## Directions
For the data below, work out how many lines include the string "blank" and report only the number.

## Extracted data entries
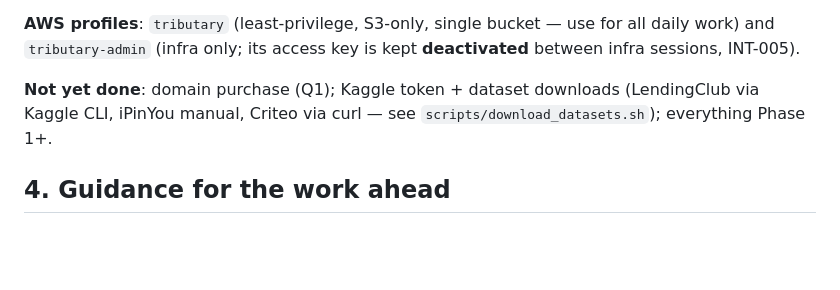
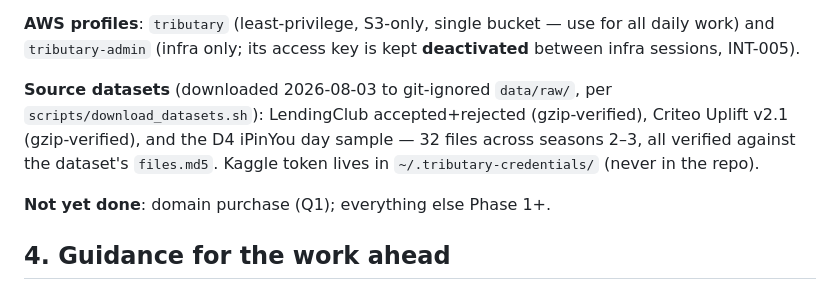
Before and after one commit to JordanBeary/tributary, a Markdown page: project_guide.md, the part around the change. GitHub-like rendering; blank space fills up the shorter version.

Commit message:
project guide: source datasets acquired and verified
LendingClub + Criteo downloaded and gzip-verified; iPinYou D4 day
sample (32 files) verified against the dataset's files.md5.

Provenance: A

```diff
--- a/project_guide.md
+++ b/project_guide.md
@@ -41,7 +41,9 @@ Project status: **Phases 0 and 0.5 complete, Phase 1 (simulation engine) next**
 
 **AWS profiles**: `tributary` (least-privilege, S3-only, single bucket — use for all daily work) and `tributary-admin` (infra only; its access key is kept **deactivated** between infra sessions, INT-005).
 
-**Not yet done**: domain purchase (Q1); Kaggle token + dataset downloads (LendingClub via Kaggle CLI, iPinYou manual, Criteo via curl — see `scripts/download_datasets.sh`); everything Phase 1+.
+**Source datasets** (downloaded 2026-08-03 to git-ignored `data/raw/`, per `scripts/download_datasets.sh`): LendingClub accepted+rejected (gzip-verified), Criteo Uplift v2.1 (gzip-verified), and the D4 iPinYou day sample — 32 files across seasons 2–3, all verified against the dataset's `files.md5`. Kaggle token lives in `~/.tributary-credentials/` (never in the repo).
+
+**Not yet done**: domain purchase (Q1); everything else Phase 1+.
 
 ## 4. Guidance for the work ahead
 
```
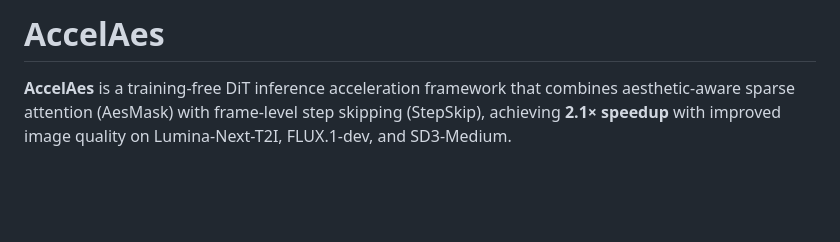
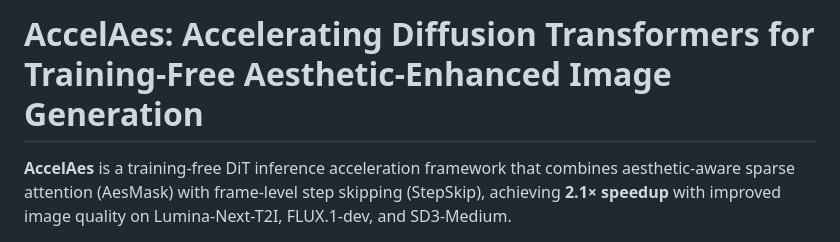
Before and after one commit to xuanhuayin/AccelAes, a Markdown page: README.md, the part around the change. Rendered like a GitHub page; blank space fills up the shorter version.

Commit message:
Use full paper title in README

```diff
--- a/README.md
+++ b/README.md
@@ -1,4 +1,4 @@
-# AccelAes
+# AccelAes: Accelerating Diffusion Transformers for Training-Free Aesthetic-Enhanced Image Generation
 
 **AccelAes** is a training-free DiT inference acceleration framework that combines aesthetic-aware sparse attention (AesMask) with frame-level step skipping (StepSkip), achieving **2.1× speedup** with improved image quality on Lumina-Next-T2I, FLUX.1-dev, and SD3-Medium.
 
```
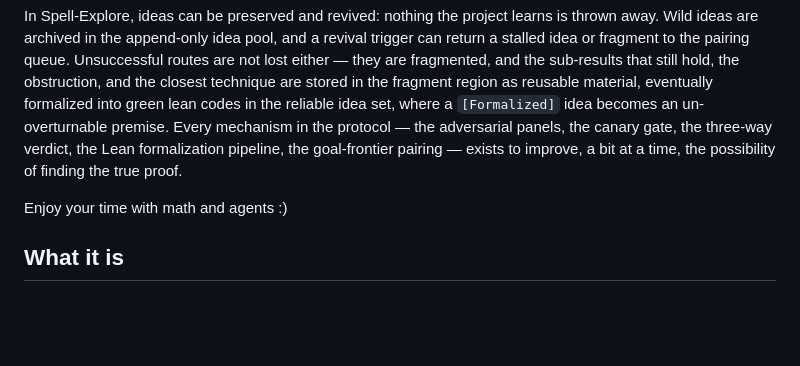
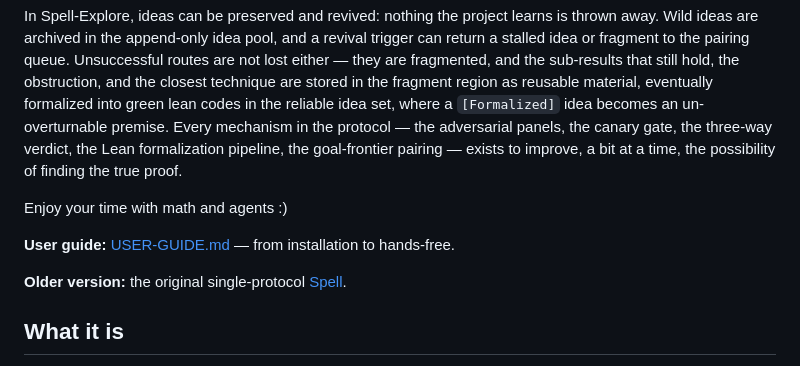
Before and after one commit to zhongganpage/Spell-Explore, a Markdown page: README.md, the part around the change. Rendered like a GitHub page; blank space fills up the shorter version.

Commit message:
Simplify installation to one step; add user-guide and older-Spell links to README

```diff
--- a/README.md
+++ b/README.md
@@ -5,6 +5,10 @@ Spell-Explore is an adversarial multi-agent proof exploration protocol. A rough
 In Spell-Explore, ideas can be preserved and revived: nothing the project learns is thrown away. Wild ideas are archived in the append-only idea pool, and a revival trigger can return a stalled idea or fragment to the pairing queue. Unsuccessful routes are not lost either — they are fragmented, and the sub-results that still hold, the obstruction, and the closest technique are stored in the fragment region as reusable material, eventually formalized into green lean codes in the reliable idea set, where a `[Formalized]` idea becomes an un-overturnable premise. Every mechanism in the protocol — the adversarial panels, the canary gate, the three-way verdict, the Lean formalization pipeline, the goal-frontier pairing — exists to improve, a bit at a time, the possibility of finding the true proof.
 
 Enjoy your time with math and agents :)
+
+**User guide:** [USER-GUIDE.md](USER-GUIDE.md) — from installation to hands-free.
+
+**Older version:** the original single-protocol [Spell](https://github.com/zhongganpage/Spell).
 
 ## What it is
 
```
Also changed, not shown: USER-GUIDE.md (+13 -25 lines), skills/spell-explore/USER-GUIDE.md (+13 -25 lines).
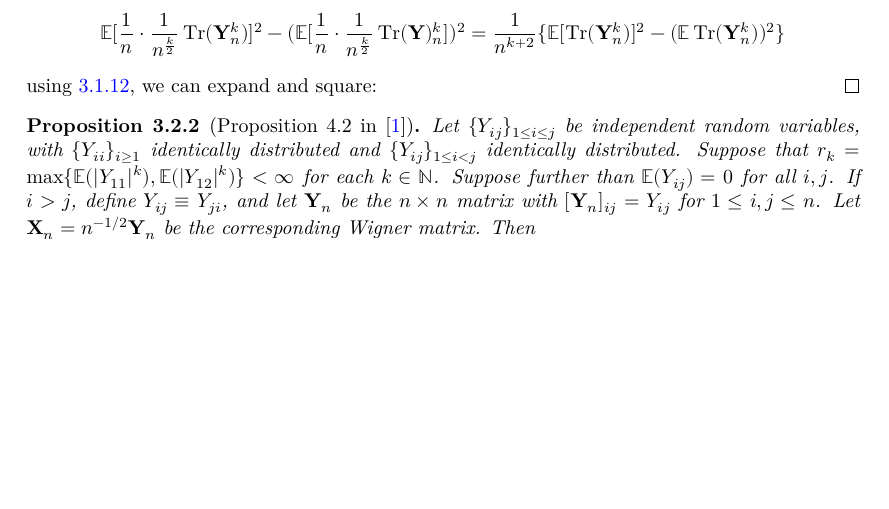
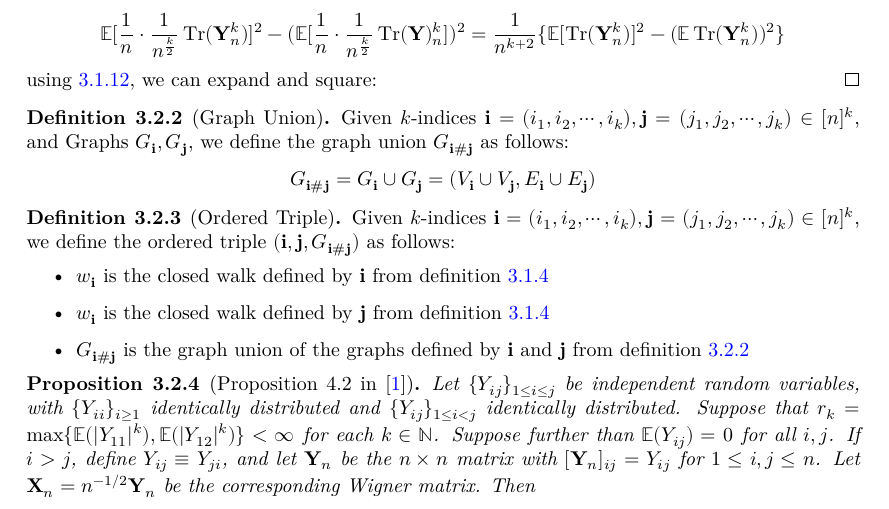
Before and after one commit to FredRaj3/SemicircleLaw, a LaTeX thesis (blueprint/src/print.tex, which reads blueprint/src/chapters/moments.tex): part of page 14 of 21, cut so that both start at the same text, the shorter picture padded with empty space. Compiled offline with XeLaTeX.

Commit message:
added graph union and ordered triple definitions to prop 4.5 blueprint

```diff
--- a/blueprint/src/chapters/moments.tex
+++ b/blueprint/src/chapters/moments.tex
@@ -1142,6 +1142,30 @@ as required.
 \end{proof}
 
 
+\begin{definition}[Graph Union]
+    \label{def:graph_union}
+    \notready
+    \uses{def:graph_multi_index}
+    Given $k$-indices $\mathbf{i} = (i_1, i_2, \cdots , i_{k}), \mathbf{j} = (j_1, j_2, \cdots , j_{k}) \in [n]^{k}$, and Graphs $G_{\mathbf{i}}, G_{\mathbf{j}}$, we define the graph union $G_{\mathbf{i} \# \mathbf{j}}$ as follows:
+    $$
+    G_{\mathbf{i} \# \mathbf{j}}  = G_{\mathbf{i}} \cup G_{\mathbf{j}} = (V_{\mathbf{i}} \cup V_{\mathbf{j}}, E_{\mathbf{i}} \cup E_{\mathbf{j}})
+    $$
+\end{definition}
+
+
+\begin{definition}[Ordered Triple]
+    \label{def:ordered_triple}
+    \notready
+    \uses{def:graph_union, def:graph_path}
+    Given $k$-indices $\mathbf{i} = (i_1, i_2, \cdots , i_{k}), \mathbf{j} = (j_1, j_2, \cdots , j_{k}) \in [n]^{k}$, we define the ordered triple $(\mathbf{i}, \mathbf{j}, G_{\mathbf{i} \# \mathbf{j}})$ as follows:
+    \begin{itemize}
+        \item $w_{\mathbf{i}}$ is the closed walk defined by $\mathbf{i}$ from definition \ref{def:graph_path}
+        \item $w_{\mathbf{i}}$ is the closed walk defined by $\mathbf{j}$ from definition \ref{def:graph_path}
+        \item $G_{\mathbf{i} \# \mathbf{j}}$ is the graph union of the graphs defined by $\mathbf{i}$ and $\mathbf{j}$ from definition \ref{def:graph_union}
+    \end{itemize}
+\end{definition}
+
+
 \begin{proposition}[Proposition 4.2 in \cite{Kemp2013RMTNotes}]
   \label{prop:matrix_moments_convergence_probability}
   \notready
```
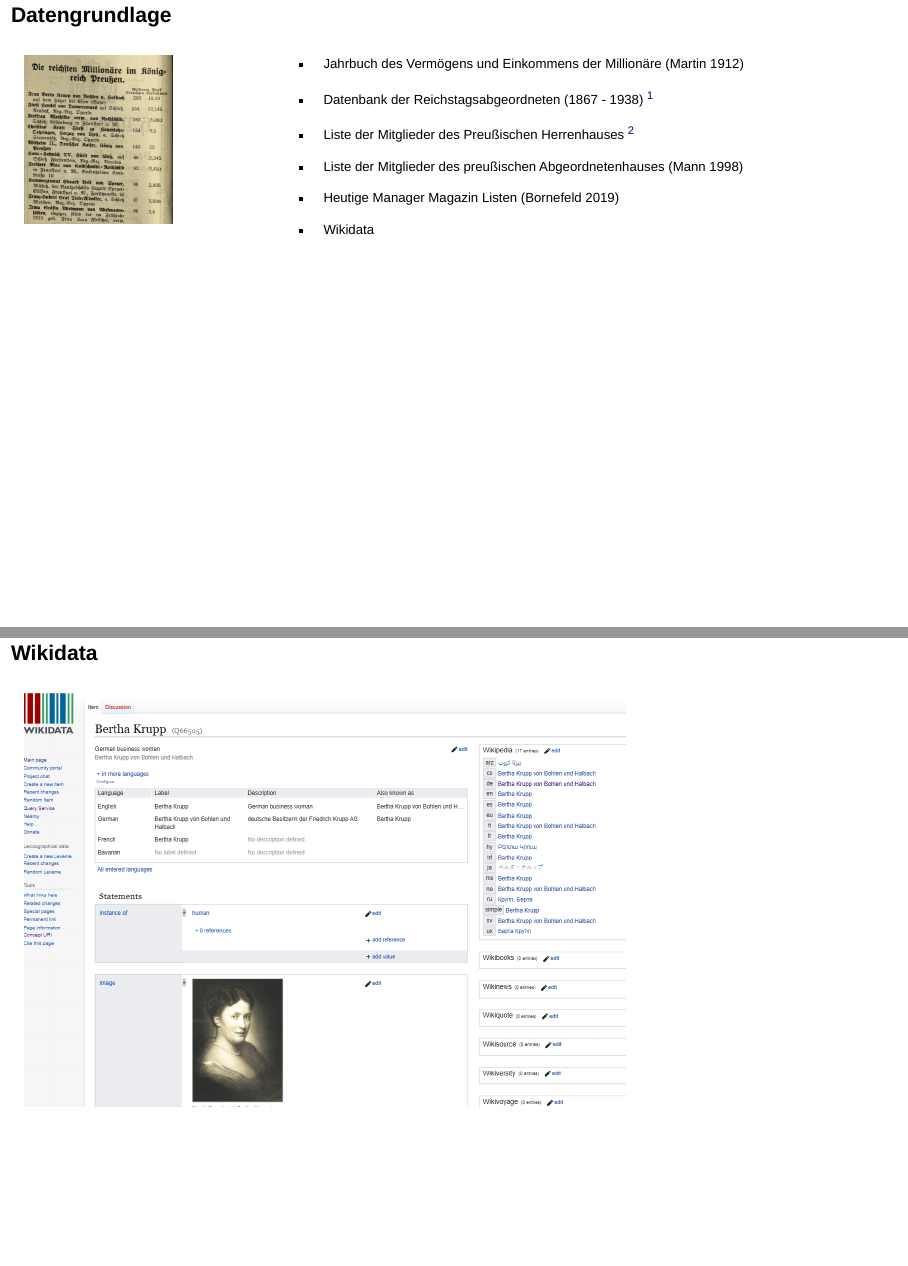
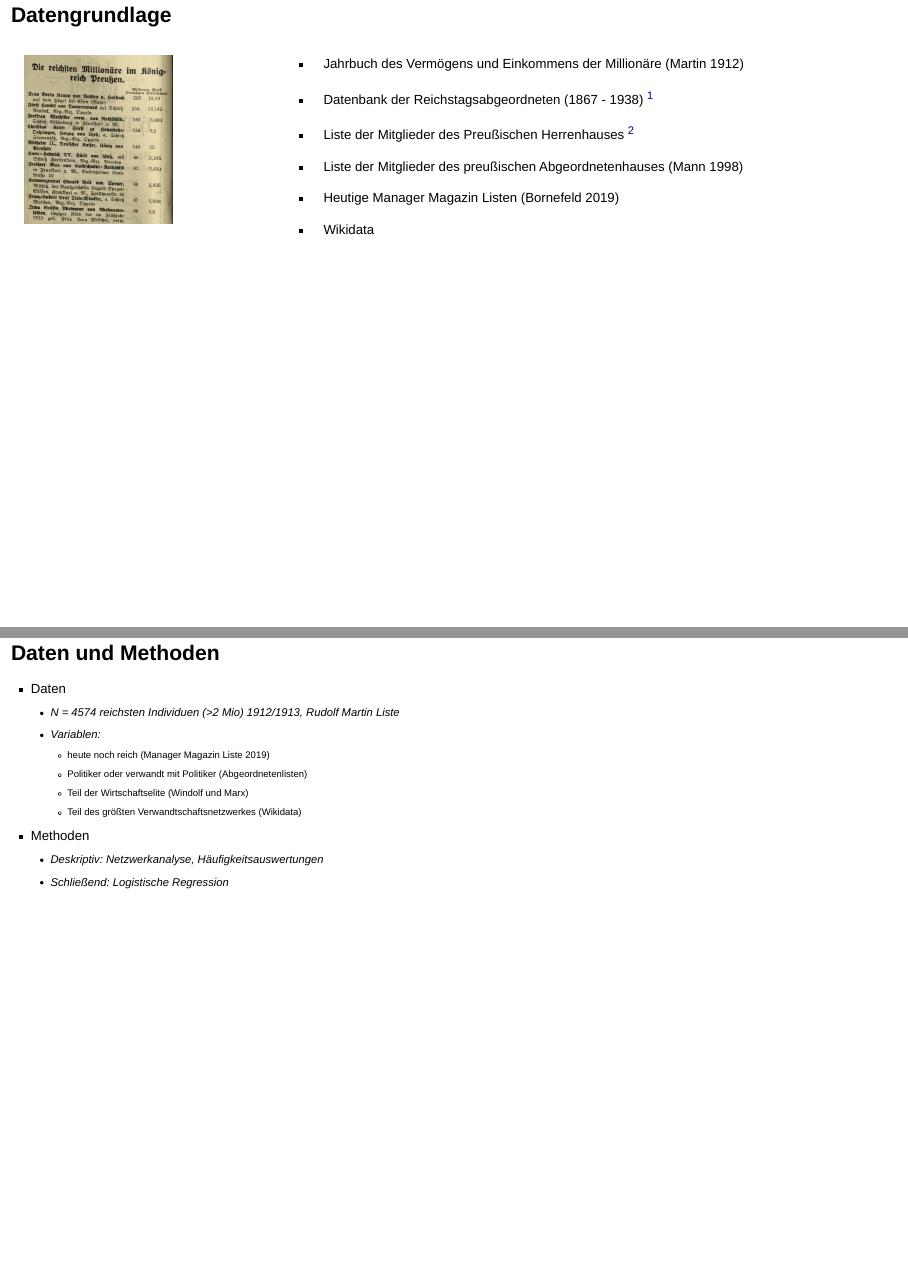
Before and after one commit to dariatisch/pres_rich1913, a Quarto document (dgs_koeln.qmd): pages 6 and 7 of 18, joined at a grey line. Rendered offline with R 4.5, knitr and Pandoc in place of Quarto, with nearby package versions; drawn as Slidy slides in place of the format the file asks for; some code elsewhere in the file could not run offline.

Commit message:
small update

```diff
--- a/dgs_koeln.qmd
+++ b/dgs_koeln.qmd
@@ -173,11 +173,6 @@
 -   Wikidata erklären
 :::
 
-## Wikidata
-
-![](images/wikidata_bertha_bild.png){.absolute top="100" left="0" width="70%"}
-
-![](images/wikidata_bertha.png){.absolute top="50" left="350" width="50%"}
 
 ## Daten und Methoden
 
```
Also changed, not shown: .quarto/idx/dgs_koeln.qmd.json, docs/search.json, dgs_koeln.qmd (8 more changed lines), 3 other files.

## Result below
3